In the entries below, filter for the word "README" and copy every matching line.
-*-*-
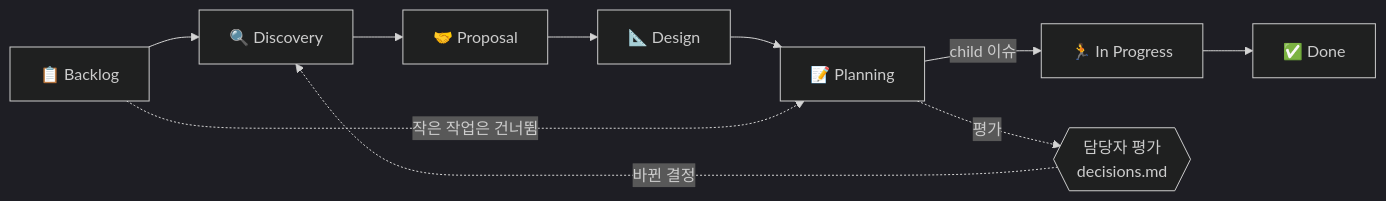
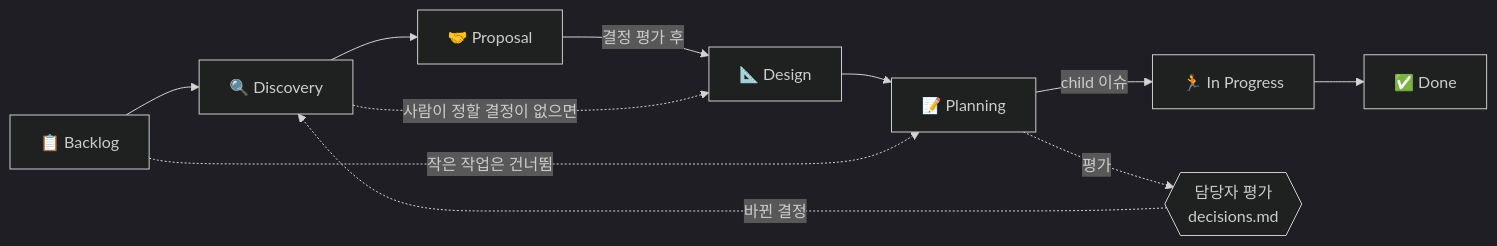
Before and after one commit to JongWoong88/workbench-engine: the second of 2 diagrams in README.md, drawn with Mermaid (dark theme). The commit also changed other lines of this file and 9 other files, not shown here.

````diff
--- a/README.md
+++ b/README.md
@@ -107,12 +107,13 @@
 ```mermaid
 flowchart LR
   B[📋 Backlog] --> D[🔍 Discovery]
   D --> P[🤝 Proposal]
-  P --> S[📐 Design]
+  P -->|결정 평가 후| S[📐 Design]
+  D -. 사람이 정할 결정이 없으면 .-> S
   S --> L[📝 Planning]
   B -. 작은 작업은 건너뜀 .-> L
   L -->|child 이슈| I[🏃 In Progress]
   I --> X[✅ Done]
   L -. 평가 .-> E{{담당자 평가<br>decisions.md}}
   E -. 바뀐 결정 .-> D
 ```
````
-*-*-
**Task response**
Before and after one commit to JongWoong88/workbench-engine: the second of 2 diagrams in README.md, drawn with Mermaid (dark theme). The commit also changed other lines of this file and 9 other files, not shown here.
--- a/README.md
+++ b/README.md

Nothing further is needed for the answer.